Neil Gaiman’s The Graveyard Book has had its movie adaptation put on hold. Neil Jordan of Interview with the Vampire fame had written a screenplay and planned on directing, but the financing was coming from Miramax which got stripped down for parts last year.
The Graveyard Book is a full length children’s book in the vein of Coraline, i.e. it’s a dark, hilarious, and illustrated throwback to good old German fairy tales where children die and bad things don’t necessarily stay dead. Ah nineteenth-century Germany, where the children’s stories were so fucked up that the kids thought growing up to be fascist meant being the good guy.

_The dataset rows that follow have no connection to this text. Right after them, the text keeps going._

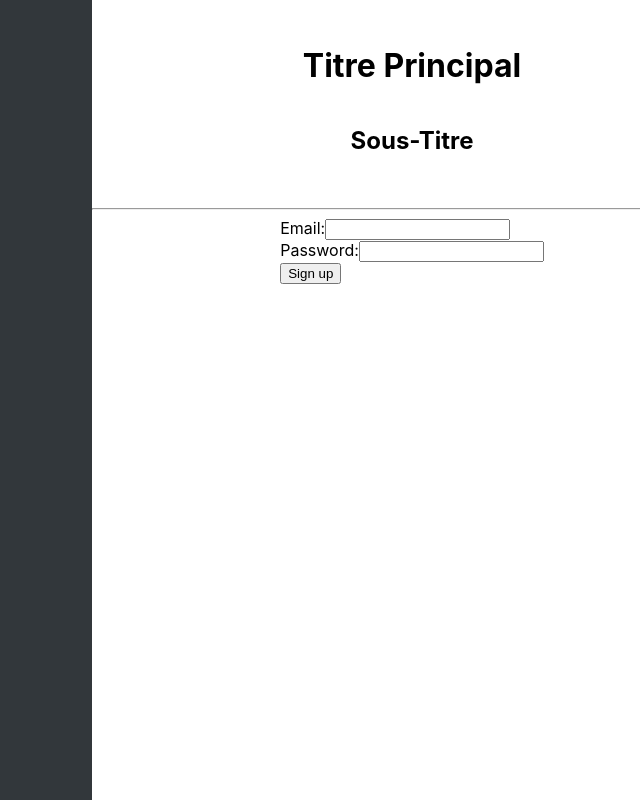
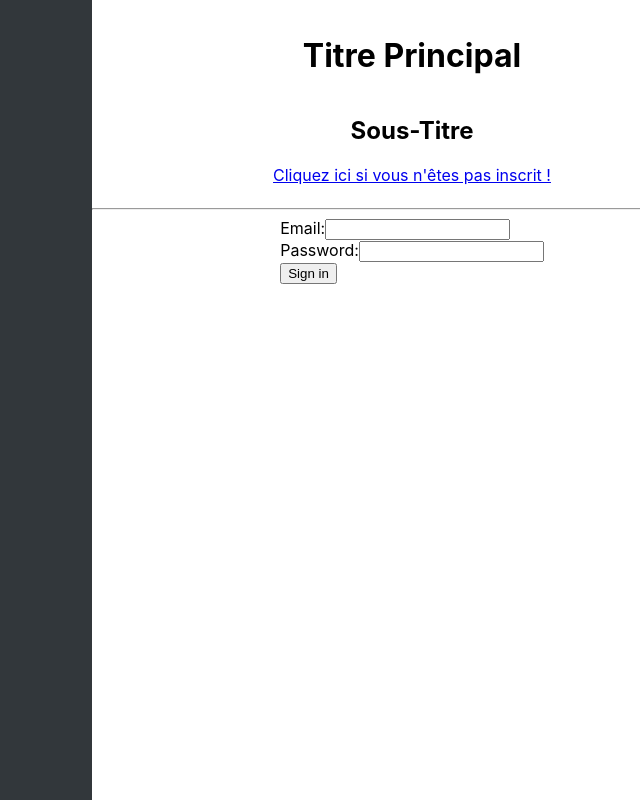
Before and after one commit to TzRPheonix/mmorpg, a React (Create React App) app in the folder FrontEnd/mmorpg/: page / in a window 1280 px wide. Shown: the whole page, without its empty margins (548-1188 px from the left). Built offline with nearby package versions, Linux system fonts and the light colour scheme.

Commit message:
redirection

```diff
--- a/FrontEnd/mmorpg/src/login/login.js
+++ b/FrontEnd/mmorpg/src/login/login.js
@@ -1,5 +1,7 @@
 import React, { useState } from 'react';
 import './login.css';
+import { Link } from 'react-router-dom';
+
 
 function Login() {
   const [email, setEmail] = useState('');
@@ -26,6 +28,7 @@ function Login() {
           <div style={{ height: '25%', display: 'flex', flexDirection: 'column', justifyContent: 'center', alignItems: 'center' }}>
             <h1>Titre Principal</h1>
             <h2>Sous-Titre</h2>
+            <Link to="/register">Cliquez ici si vous n'êtes pas inscrit !</Link>
           </div>
           <hr></hr>
           <div style={{ display: 'flex', flexDirection: 'column', alignItems: 'center' }}>
@@ -48,7 +51,7 @@ function Login() {
                   required
                 />
               </div>
-              <button type="submit" className=''>Sign up</button>
+              <button type="submit" className=''>Sign in</button>
             </form>
           </div>
         </div>
--- a/FrontEnd/mmorpg/src/register/register.js
+++ b/FrontEnd/mmorpg/src/register/register.js
@@ -1,5 +1,6 @@
 import './register.css';
 import React, { useState } from 'react';
+import { Link } from 'react-router-dom';
 
 function Register() {
 
@@ -37,6 +38,7 @@ function Register() {
                 <div style={{ height: '25%', display: 'flex', flexDirection: 'column', justifyContent: 'center', alignItems: 'center' }}>
                 <h1>Titre Principal</h1>
                 <h2 >Sous-Titre</h2>
+                <Link to="/">Cliquez ici pour vous connecter !</Link>
             </div>
             <hr></hr>
             <div style={{ display: 'flex', flexDirection: 'column', alignItems: 'center' }}>
@@ -77,7 +79,7 @@ function Register() {
                         required
                         />
                     </div>
-                    <button type="submit" className=''>Sign in</button>
+                    <button type="submit" className=''>Sign up</button>
                 </form>
             </div>
         </div>
```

Gaiman had a hell of a 2009, as he relates in an interview with the LA Times: “I had a really strange year. I was leading up to the writing of an Anansi Boys screenplay, which begins with an incredibly funny sequence where the protagonist’s father keels over from a surprise heart attack. And as I was doing that my father keeled over and died of a surprise heart attack. It’s not terribly funny though, is it?”

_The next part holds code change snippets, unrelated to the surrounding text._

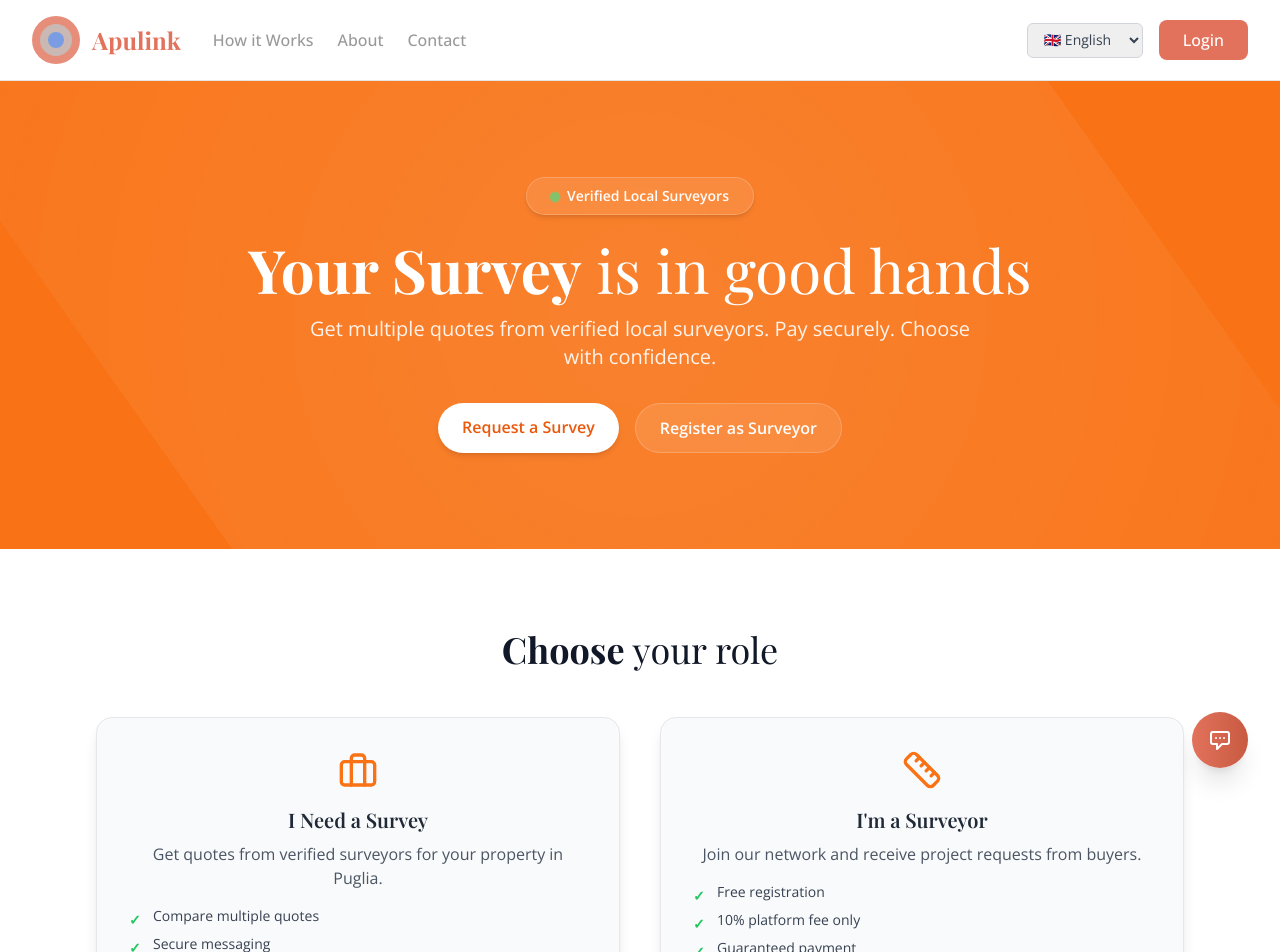
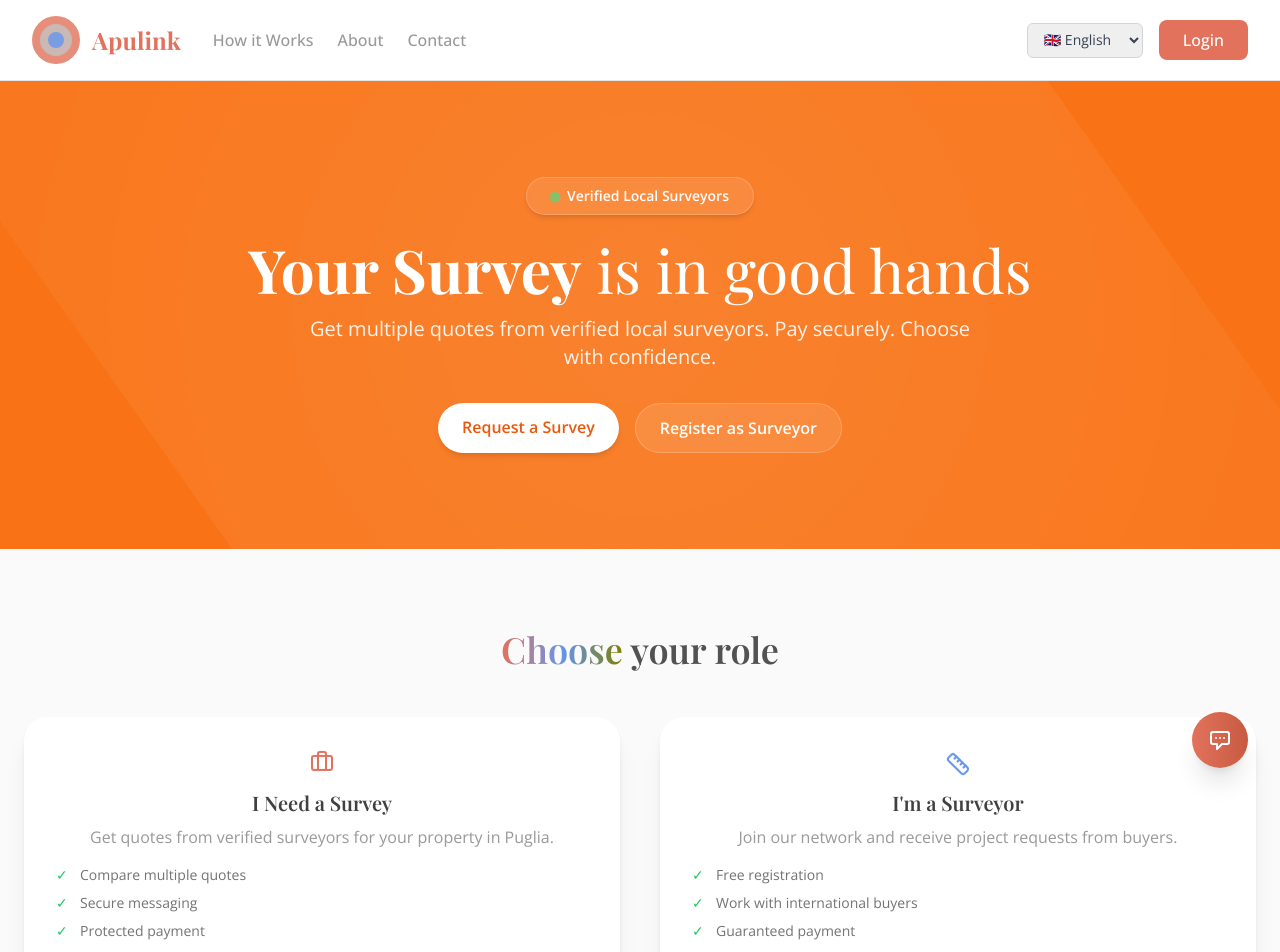
Before and after one commit to Geppix140269/PropertyProsDB, a Next.js app: page / in a window 1280 px wide. Shown: the top 952 px of the page. Built offline with nearby package versions, Linux system fonts and the light colour scheme; a web font is replaced by a local one.

Commit message:
Update UserTypeCards.tsx

```diff
--- a/app/components/home/UserTypeCards.tsx
+++ b/app/components/home/UserTypeCards.tsx
@@ -1,71 +1,63 @@
-// components/home/UserTypeCards.tsx
-'use client'
+/* PATH: app/components/home/UserTypeCards.tsx */
+import React from 'react';
+import { Briefcase, Ruler } from 'lucide-react';
 
-import { motion } from 'framer-motion'
-import { Briefcase, Ruler } from 'lucide-react'
-
-export default function UserTypeCards() {
-  const cards = [
-    {
-      icon: <Briefcase className="w-10 h-10 text-orange-500" />,
-      title: 'I Need a Survey',
-      description:
-        'Get quotes from verified surveyors for your property in Puglia.',
-      features: [
-        'Compare multiple quotes',
-        'Secure messaging',
-        'Protected payment',
-      ],
-    },
-    {
-      icon: <Ruler className="w-10 h-10 text-orange-500" />,
-      title:
-
-        "I'm a Surveyor",
-      description:
-        'Join our network and receive project requests from buyers.',
-      features: [
-        'Free registration',
-        '10% platform fee only',
-        'Guaranteed payment',
-      ],
-    },
-  ]
-
+const UserTypeCards = () => {
   return (
-    <section className="bg-white py-20 px-6 sm:px-12 lg:px-24">
-      <div className="max-w-6xl mx-auto">
-        <h2 className="text-center text-3xl sm:text-4xl font-light text-gray-900 mb-12">
-          <strong className="font-bold">Choose</strong> your role
+    <section className="py-20 bg-stone-50">
+      <div className="container mx-auto px-6">
+        <h2 className="text-center text-4xl font-playfair font-semibold mb-12 text-stone-800">
+          <span className="gradient-text">Choose</span> your role
         </h2>
 
         <div className="grid grid-cols-1 md:grid-cols-2 gap-10">
-          {cards.map((card, idx) => (
-            <motion.div
-              key={idx}
-              initial={{ opacity: 0, y: 30 }}
-              whileInView={{ opacity: 1, y: 0 }}
-              transition={{ delay: idx * 0.2, duration: 0.6 }}
-              viewport={{ once: true }}
-              className="bg-gray-50 rounded-2xl border border-gray-200 shadow-lg p-8 text-center hover:shadow-xl hover:-translate-y-1 transition"
-            >
-              <div className="mb-4 flex justify-center">{card.icon}</div>
-              <h3 className="text-xl font-semibold text-gray-800 mb-2">
-                {card.title}
-              </h3>
-              <p className="text-gray-600 mb-4">{card.description}</p>
-              <ul className="text-sm text-left text-gray-700 space-y-2">
-                {card.features.map((feature, i) => (
-                  <li key={i} className="relative pl-6">
-                    <span className="absolute left-0 top-1 text-green-500 font-bold">✓</span>
-                    {feature}
-                  </li>
-                ))}
-              </ul>
-            </motion.div>
-          ))}
+          {/* Buyer Card */}
+          <div className="card-modern slide-up text-center">
+            <div className="flex justify-center mb-4">
+              <Briefcase className="text-terracotta text-5xl animate-float" />
+            </div>
+            <h3 className="text-xl font-playfair font-semibold mb-2 text-stone-900">I Need a Survey</h3>
+            <p className="mb-4 text-stone-600">
+              Get quotes from verified surveyors for your property in Puglia.
+            </p>
+            <ul className="text-left text-sm text-stone-700 space-y-2">
+              <li className="pl-6 relative">
+                <span className="absolute left-0 text-green-500">✓</span> Compare multiple quotes
+              </li>
+              <li className="pl-6 relative">
+                <span className="absolute left-0 text-green-500">✓</span> Secure messaging
+              </li>
+              <li className="pl-6 relative">
+                <span className="absolute left-0 text-green-500">✓</span> Protected payment
+              </li>
+            </ul>
+          </div>
+
+          {/* Surveyor Card */}
+          <div className="card-modern slide-up text-center animation-delay-200">
+            <div className="flex justify-center mb-4">
+              <Ruler className="text-sea text-5xl animate-float-delayed" />
+            </div>
+            <h3 className="text-xl font-playfair font-semibold mb-2 text-stone-900">I'm a Surveyor</h3>
+            <p className="mb-4 text-stone-600">
+              Join our network and receive project requests from buyers.
+            </p>
+            <ul className="text-left text-sm text-stone-700 space-y-2">
+              <li className="pl-6 relative">
+                <span className="absolute left-0 text-green-500">✓</span> Free registration
+              </li>
+              <li className="pl-6 relative">
+                <span className="absolute left-0 text-green-500">✓</span> Work with international buyers
+              </li>
+              <li className="pl-6 relative">
+                <span className="absolute left-0 text-green-500">✓</span> Guaranteed payment
+              </li>
+            </ul>
+          </div>
         </div>
       </div>
     </section>
-  )
-}
+  );
+};
+
+export default UserTypeCards;
```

There’s a tendency to see artists and writers as sorts of little gods, dancing through lives charmed by money or fame or the gift for making beauty out of thin air. Tabloids make their daily pence on blowing holes in that myth for some celebrities, flash bulbs popping and cameras clicking to show stark the tawdriness underneath the veneers. Writers avoid a lot of that, if only because as a breed their own darkness and perversions tend to be behind closed doors in dark rooms rather than at clubs and in the backseats of limos. But there’s another hidden show behind the curtain too, not just the gross underbelly that lets us see that the famous are just as perverse and dark as us, but the common sufferings that let us see that they carry the same chains as us too. It’s not as lurid, not as secretly exciting, but it doesn’t matter if you’re president, pope, prophet, prole or patrician, the death of a father is the sort of sucker punch that is universally human.
In any case, while the financing is dead on the Graveyard Book film project, this might keep you sated for a while, if darkly handsome British writers reading their own works whilst wearing all black and a leather jacket does something for you. Just remember, Amanda Palmer has claimed him.

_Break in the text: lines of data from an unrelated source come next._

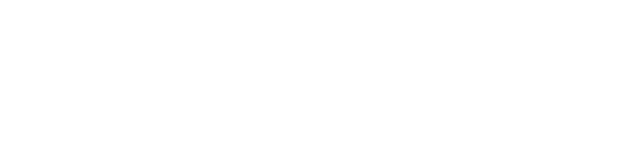
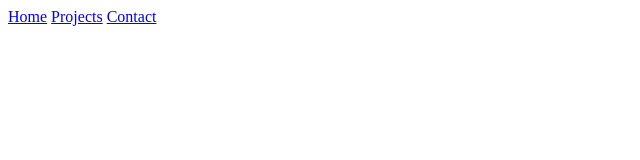
Before and after one commit to besartelezi/portfolio, a plain HTML site: page index.html in a window 1280 px wide. Shown: the whole page, without its empty margins (0-640 px from the left). Drawn offline with Linux system fonts and the light colour scheme.

Commit message:
added navbar

```diff
--- a/index.html
+++ b/index.html
@@ -2,9 +2,16 @@
 <html lang="en">
 <head>
     <meta charset="UTF-8">
-    <title>Title</title>
+    <title>Besart Elezi's Resume</title>
 </head>
 <body>
+<section class="header">
+    <div class="topnav">
+        <a class="active" href="index.html">Home</a>
+        <a href="pages/projects.html">Projects</a>
+        <a href="pages/contact.html">Contact</a>
+    </div>
+</section>
 
 </body>
 </html>
```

On Gaiman’s website you can watch a series of book readings done by Gaiman during his book tour for The Graveyard Book. Each video is a chapter of the book read aloud, giving you a sort of audio book in the browser experience.